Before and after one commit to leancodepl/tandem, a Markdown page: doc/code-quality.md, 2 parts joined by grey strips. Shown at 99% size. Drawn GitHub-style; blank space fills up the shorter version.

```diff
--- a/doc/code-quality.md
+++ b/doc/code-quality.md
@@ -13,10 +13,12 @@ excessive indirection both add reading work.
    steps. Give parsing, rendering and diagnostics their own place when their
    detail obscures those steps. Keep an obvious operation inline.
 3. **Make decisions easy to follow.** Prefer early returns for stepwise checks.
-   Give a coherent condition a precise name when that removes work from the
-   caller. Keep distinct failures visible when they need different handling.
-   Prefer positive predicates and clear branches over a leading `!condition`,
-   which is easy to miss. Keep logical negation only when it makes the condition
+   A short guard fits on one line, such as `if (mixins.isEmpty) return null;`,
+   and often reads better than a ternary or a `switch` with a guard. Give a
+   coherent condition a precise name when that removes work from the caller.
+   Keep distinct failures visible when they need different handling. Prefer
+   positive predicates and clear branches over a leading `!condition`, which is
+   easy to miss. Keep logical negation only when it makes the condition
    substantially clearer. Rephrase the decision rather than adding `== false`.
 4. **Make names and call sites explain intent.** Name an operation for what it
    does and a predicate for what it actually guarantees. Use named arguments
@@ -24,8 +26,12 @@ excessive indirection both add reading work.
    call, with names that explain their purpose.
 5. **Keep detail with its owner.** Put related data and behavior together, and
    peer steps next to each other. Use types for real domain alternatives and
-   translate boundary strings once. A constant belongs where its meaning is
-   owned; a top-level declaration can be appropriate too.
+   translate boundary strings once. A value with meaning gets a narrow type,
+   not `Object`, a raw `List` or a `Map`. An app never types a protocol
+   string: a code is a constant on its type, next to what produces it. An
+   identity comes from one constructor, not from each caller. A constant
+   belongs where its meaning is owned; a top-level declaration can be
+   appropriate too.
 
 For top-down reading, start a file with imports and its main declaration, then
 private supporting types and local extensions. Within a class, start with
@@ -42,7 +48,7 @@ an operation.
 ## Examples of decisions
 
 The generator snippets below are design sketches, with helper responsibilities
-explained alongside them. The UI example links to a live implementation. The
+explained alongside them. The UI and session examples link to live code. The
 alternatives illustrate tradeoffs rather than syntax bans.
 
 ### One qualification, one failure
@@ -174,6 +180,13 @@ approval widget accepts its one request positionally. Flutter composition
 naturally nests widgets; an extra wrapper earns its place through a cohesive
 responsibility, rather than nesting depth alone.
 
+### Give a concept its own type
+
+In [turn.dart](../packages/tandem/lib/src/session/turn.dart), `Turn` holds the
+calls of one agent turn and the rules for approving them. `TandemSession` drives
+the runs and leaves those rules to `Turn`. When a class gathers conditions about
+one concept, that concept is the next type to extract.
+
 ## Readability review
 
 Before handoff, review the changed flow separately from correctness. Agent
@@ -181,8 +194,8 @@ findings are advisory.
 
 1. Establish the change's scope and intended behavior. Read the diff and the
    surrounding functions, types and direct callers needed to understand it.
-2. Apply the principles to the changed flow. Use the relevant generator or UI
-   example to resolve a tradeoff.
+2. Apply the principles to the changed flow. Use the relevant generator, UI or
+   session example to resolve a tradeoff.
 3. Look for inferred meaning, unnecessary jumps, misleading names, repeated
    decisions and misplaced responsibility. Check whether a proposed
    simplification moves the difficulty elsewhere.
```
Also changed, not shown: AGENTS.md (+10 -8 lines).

○ ○ ○ ○ ○ ○ ○

■ **GOAL OF THE EXERCISE**: From the data above, copy each line where the string "only" appears.

■ **WRITTEN SOLUTION**:
-   which is easy to miss. Keep logical negation only when it makes the condition
+   easy to miss. Keep logical negation only when it makes the condition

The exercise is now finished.